As you look for someone to handle your finances you need to come up with an outline to guide you. Along with that you must feel confident in the relationship that you have with your advisor and have regular communication. I look forward to sitting down with you to go over your goals and plan to move forward to an early retirement.
*Empowered - Embrace responsibility northamericancompany.com
It seems like the answer should be fairly straight forward but in reality it depends on several factors the biggest one being taxes. If you are looking to take out a lump sum of money to pay off your mortgage before you go into retirement you may want to reconsider the taxable implications of how you have received this money. Let’s take 2 different examples of paying off a $50,000 mortgage and your taxable income is $38,500 as a single filer.
Example A: IRA Distribution
Withdrawing money from these accounts will be taxed at ordinary income. If you are going to need $50,000 you will need to pay taxes on that distribution. If you add the $38,500 wages to the $50,000 distribution you may jump from a 12% bracket to 24% 1. In that case you will need to pull out roughly $66,000 to cover your taxes
Example B: Investment Account
The basics on withdrawing from these accounts are conditional so I have made a map that will guide you in the amount of taxes that you may have to pay.

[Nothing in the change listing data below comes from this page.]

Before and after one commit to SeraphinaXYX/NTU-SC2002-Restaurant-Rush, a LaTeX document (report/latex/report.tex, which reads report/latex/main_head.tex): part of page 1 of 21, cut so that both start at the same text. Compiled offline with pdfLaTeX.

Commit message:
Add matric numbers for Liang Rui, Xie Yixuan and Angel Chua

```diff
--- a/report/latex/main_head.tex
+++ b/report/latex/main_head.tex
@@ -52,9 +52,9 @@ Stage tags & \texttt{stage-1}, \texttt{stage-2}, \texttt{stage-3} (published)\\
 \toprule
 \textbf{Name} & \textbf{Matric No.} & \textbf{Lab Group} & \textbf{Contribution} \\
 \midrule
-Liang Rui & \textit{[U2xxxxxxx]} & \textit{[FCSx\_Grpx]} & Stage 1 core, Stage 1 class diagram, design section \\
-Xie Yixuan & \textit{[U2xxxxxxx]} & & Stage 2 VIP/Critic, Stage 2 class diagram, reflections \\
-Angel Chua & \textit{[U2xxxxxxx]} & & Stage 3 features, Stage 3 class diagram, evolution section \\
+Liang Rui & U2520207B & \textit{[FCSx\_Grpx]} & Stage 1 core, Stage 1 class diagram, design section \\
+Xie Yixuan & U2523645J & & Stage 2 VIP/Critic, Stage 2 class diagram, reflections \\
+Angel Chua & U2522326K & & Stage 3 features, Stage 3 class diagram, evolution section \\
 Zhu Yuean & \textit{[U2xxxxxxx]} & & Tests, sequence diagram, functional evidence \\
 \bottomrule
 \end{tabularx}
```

Another great option is what I like to call bridging. This is when you have decided that you have saved enough in your retirement account and instead of maxing out contributions you reduce it to the min for the match and save the rest in a high yield savings account. This is not for everyone and you will need to be aware of the tax implications that it will cause you. With that being said if you are looking to use the funds less than 12 months you will have protection of principal and growth at rate from 2% or more with full liquidity.
Reducing your debt in retirement is always a best practice because you never know what will happen. I highly recommend before you make a decision like this is to talk to your CPA and financial advisor to see how a longer term plan can reduce your taxable liability and coordinate timing of your retirement.
Sources: https://taxfoundation.org/2019-tax-brackets/ 1